_Try it_:
Go over the entries and report the lines where the word "shown" occurs.

_Data supplied_:
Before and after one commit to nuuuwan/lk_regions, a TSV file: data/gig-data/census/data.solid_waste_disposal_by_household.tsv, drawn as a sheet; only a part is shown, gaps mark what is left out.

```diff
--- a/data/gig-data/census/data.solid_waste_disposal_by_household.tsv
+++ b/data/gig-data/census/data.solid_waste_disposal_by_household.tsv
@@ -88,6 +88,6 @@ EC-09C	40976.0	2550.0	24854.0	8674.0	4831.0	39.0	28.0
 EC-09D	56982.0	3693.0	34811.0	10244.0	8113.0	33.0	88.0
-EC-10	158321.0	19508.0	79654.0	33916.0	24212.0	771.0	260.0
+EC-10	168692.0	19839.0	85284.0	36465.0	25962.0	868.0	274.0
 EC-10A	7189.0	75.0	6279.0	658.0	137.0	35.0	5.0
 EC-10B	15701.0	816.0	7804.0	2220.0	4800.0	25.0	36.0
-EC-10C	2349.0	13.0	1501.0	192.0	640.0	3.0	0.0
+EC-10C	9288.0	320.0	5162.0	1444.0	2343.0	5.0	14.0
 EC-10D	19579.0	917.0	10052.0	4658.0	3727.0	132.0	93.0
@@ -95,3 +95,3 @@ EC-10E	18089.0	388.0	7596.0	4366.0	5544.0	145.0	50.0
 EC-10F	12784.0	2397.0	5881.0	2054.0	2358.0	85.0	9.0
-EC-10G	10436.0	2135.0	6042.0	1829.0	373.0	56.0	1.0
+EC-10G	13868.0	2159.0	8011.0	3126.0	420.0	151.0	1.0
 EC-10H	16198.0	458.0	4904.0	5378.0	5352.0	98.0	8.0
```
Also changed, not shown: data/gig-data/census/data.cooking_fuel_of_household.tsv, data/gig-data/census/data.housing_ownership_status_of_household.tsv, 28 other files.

_Solution for this problem_:
Before and after one commit to nuuuwan/lk_regions, a TSV file: data/gig-data/census/data.solid_waste_disposal_by_household.tsv, drawn as a sheet; only a part is shown, gaps mark what is left out.
Also changed, not shown: data/gig-data/census/data.cooking_fuel_of_household.tsv, data/gig-data/census/data.housing_ownership_status_of_household.tsv, 28 other files.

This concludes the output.